Data shown >>
|---|
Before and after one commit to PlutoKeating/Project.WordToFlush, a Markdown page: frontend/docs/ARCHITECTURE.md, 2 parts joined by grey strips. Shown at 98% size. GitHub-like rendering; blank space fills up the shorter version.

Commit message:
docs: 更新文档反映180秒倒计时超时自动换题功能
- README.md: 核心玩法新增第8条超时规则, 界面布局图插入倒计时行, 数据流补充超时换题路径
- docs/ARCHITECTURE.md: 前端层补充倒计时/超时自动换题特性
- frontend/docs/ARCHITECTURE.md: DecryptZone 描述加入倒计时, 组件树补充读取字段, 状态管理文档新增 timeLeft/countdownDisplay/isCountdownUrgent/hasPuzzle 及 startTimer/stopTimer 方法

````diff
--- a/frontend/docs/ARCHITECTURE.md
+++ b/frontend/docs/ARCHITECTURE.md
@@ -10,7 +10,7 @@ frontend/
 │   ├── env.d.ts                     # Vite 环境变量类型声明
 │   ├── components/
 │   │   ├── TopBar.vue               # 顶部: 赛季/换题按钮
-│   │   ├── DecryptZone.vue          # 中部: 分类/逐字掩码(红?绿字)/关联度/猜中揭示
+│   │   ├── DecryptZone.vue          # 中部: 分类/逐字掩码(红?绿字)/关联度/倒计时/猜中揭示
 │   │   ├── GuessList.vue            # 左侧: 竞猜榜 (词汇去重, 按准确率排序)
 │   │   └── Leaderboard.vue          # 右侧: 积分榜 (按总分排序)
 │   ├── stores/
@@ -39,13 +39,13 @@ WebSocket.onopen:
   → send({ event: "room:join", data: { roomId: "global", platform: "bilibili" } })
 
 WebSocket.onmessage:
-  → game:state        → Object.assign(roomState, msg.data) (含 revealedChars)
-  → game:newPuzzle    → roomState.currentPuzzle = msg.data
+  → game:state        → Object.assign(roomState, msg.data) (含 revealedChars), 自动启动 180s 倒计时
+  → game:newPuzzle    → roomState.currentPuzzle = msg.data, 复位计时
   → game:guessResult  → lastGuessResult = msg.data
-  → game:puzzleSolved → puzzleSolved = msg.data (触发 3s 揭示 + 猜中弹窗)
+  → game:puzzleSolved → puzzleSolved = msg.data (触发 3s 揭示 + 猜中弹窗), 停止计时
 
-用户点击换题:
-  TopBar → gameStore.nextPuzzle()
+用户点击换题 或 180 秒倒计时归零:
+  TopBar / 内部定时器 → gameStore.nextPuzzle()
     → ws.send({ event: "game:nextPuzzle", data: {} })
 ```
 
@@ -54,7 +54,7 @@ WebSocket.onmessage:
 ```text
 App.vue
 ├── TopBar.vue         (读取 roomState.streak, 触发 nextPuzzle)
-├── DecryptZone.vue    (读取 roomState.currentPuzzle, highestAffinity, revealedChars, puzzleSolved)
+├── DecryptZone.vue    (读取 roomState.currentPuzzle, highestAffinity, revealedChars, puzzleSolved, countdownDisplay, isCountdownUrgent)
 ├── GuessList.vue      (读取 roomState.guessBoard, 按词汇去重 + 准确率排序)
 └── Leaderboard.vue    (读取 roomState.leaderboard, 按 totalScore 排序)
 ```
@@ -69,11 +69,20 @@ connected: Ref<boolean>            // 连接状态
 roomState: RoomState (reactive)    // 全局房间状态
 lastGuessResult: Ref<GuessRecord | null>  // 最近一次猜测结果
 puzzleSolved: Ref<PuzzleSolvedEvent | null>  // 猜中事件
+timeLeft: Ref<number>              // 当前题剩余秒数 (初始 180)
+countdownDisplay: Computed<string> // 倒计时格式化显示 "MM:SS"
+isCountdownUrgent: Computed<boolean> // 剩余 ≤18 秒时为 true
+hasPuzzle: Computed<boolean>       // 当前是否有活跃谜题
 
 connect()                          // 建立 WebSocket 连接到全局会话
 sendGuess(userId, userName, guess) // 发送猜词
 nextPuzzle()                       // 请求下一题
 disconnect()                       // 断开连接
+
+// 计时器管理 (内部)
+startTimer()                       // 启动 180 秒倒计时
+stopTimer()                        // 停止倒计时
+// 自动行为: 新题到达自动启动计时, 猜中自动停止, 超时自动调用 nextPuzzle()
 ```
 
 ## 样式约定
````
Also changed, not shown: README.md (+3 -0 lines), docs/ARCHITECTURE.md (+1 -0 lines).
|---|
Exercise directions >>
Exactly one number is the answer: how many lines of the entries contain the string "ARCHITECTURE".

Response to the exercise >>
6